I stand corrected as always in light of this evidence.

Shine on you crazy diamond.

Bet we never hear Iron Butterfly’s IN-DA-GADDA-VIDA and they played at Woodstock.

see this URL;


Hitchhiking was the only way to travel between Boston and Montreal in the early 1970s. The trip was a scenic 400 miles on I-89 slanting across New Hampshire and Vermont to Lake Champlain then north into Quebec.

On one trip in August of 1971 a longhair driving a van said that he needed money for gas.

I gave him $5.

He took me from Lebanon to St. Albans with Jethro Tull on the 8-track When I got out of the car, the longhair handed me a horse choker pill an inch long.

“It’s LSD.” The hippie flashed a peace sign and his iris wavered in size. “Very strong. Take it with friends and don’t look in a mirror.”

“I know better than that.” I had once stared at my shimmering reflection for hours on Orange Sunshine.

“Thanks for the gas.”

A gallon was 35 cents. $5 was good for a week’s driving.

I flashed him the peace sign and stood on the interstate’s shoulder. The next ride took me to the border. Canadian immigration officer asked for a driver’s license. Mine was valid and the man saluted my entrance into his country.

Two hours later I was drinking beer with my New Zealand friends at Winston Churchill Pub. My Irish friends were playing a gig off St. Catherine. Afterward a night of Celtic revels several French girls came home to Benny’s apartment on Barat Street. I showed them the LSD pill.
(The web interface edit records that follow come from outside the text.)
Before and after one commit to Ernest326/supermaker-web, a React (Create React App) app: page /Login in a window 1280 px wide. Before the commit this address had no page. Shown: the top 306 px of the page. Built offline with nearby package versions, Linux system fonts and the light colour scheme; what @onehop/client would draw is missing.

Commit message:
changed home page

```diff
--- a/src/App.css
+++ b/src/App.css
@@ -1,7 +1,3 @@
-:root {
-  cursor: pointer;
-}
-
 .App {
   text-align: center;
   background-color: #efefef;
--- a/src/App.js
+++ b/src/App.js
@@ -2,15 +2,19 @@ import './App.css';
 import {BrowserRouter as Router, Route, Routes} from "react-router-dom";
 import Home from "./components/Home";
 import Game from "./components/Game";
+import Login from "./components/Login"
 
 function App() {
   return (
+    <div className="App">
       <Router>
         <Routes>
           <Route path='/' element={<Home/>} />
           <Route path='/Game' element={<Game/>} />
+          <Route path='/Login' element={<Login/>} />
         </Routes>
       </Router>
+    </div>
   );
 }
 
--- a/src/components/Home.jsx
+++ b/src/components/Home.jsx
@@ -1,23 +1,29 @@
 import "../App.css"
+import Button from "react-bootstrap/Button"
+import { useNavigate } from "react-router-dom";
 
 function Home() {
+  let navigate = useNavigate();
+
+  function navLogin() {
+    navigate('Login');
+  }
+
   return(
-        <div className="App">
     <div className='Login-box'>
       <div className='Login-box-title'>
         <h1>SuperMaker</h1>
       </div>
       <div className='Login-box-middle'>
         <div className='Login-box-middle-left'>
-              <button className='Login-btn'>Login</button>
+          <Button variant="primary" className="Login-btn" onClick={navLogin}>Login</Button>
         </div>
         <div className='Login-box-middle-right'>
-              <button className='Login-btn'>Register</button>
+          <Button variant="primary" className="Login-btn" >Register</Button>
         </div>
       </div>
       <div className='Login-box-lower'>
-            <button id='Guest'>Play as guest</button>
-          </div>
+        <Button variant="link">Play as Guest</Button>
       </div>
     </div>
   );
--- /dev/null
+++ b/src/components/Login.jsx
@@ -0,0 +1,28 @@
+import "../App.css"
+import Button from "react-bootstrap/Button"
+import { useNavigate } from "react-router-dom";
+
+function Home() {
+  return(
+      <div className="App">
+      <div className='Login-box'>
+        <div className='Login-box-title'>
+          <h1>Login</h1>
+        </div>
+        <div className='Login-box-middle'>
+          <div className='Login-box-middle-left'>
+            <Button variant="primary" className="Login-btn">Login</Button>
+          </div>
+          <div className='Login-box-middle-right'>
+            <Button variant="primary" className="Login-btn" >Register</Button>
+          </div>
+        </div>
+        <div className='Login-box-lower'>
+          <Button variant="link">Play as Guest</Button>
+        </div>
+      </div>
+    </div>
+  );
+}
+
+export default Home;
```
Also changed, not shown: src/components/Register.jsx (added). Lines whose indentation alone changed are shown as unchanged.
“On fait.”

“Bonne idee.” My French wasn’t good, but the night wore a velvet darkness. A bootleg version of Pink Floyd’s MEDDLE was on the Denon turntable. I divided the powdered pill into sections.

1/3 for the four girls.

1/3 for my three friends.

1/3 for me.

One hour.


Jefferson Airplane’s AFTER BATHING AT BAXTERS.

A flash of light warbled from the corner of my eyes, as the girls danced with POO NEIL. My friends held the album cover in their hands and we chanted, “A painter painting a picture of a painter painting a picture of a painter painting….”

The LP art shrank into a microscopic sub-universe of time and space with each descending layer funnier than the last.

Dawn broke on the St. Lawrence with stars melting into the sky.

We chanted, “A painter painting a picture of a painter painting a picture of a painter painting….” one last time and returned home for sleep.

I slept with a girl named Cheree, whose flesh was soft as still air. Our unsleeping eyes were dilated to coal pits. She spoke French, no English, but chanted with an Irish accent, “A painter painting a picture of a painter painting a picture of a painter painting….” until the words drifted into a mutter and her skin turned to feathers.

It took me a long time to come down.

Cheree was my parachute.

She gave me a soft landing.

No crash.

“A painter painting a picture of a painter painting a picture of a painter painting….”

I’m glad that my mind remembered Cheree’s name.

And after this many years I’m glad that I remember my name too.

That LSD was strong as shit.